EXERCISE BRIEF — First find the line containing "-| incident_response | 0.5707 | 0.4685" in the data, then set it down exactly along with every line after it, through the last.

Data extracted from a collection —
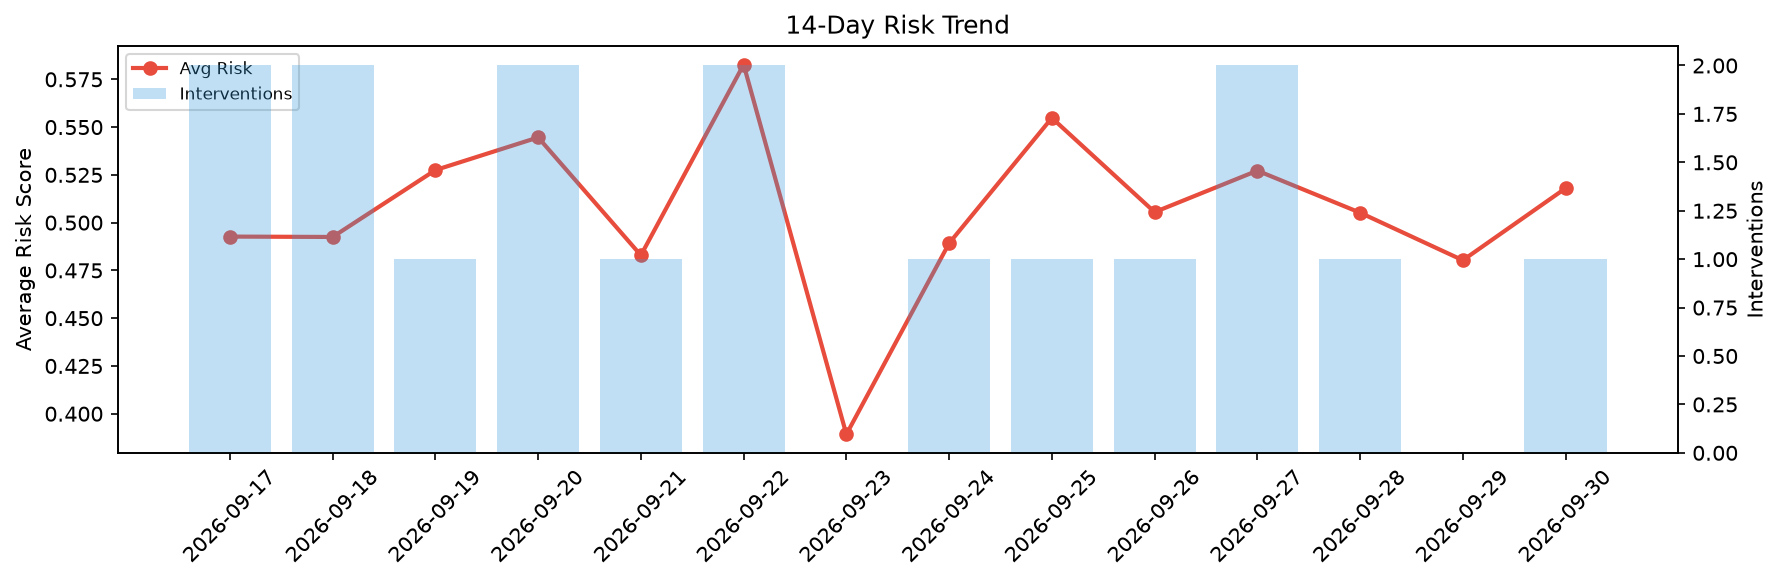
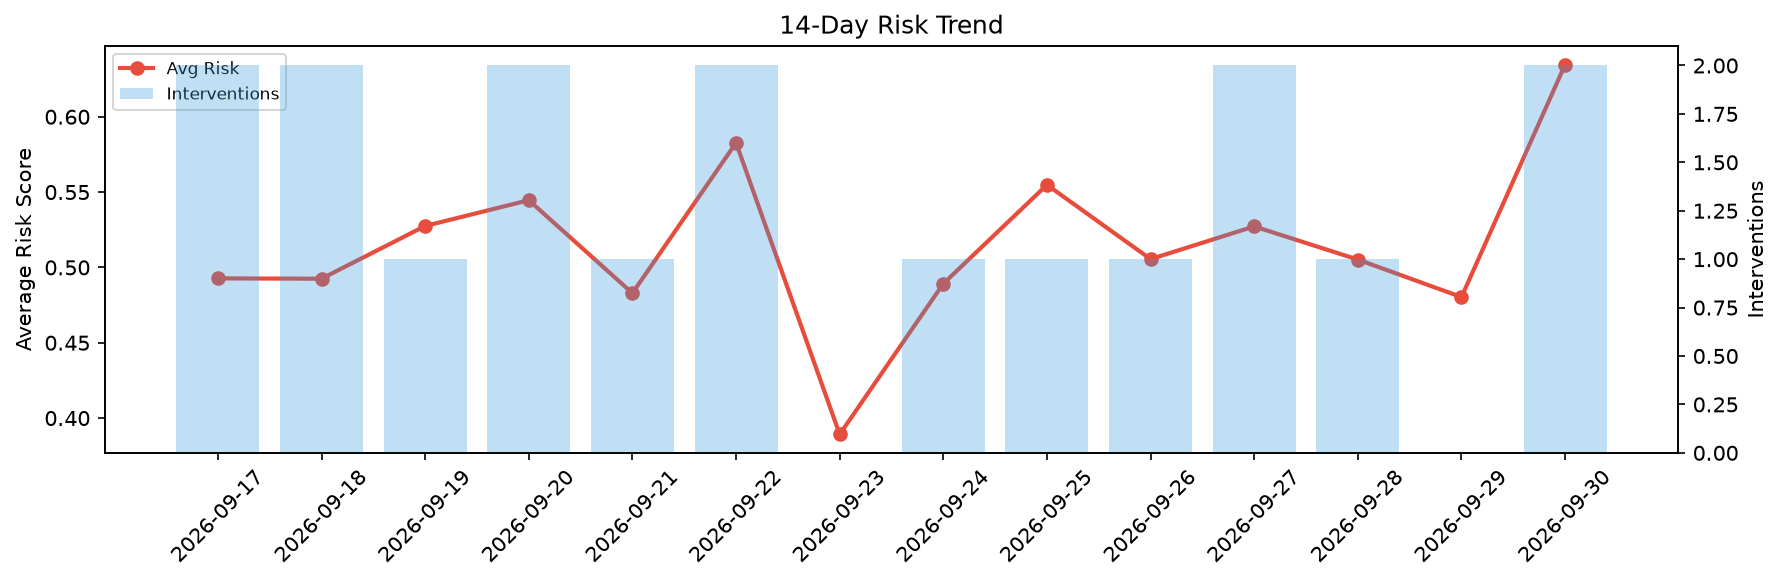
agent-improvement: daily cycle 2026-09-30T23:46

diff --git a/logs/2026-09-30.md b/logs/2026-09-30.md
@@ -1,6 +1,6 @@
 # Agent Improvement Report — 2026-09-30
 
-**Cycle ID:** `5c587eb8` | **Avg Risk:** 0.518 | **Interventions:** 1/4
+**Cycle ID:** `19557f28` | **Avg Risk:** 0.6346 | **Interventions:** 2/4
 
 ![Dashboard](2026-09-30_dashboard.png)
 
@@ -10,18 +10,18 @@
 
 | Domain | Risk Score | Decision | Alerts |
 |--------|-----------|----------|--------|
-| code_review | 0.2712 | monitor | none |
-| incident_response | 0.5707 | monitor | none |
-| data_pipeline | 0.6878 | intervene | freshness, volume_anomaly |
-| deployment | 0.5423 | monitor | rollback_rate |
+| code_review | 0.5674 | monitor | none |
+| incident_response | 0.5605 | monitor | blast_radius |
+| data_pipeline | 0.6038 | intervene | freshness |
+| deployment | 0.8068 | intervene | latency_p99 |
 
 ## Delta vs Yesterday
 
 | Domain | Today | Yesterday | Change |
 |--------|-------|-----------|--------|
-| code_review | 0.2712 | 0.357 | 📉 -24.0% |
-| incident_response | 0.5707 | 0.4685 | 📈 21.8% |
-| data_pipeline | 0.6878 | 0.5207 | 📈 32.1% |
-| deployment | 0.5423 | 0.5748 | 📉 -5.7% |
+| code_review | 0.5674 | 0.357 | 📈 58.9% |
+| incident_response | 0.5605 | 0.4685 | 📈 19.6% |
+| data_pipeline | 0.6038 | 0.5207 | 📈 16.0% |
+| deployment | 0.8068 | 0.5748 | 📈 40.4% |
 
 **Refinement:** `{'adjustment': 'tighten_thresholds', 'trend': 'degrading', 'window': 4}`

ANSWER FOR THIS EXERCISE —
-| incident_response | 0.5707 | 0.4685 | 📈 21.8% |
-| data_pipeline | 0.6878 | 0.5207 | 📈 32.1% |
-| deployment | 0.5423 | 0.5748 | 📉 -5.7% |
+| code_review | 0.5674 | 0.357 | 📈 58.9% |
+| incident_response | 0.5605 | 0.4685 | 📈 19.6% |
+| data_pipeline | 0.6038 | 0.5207 | 📈 16.0% |
+| deployment | 0.8068 | 0.5748 | 📈 40.4% |
 
 **Refinement:** `{'adjustment': 'tighten_thresholds', 'trend': 'degrading', 'window': 4}`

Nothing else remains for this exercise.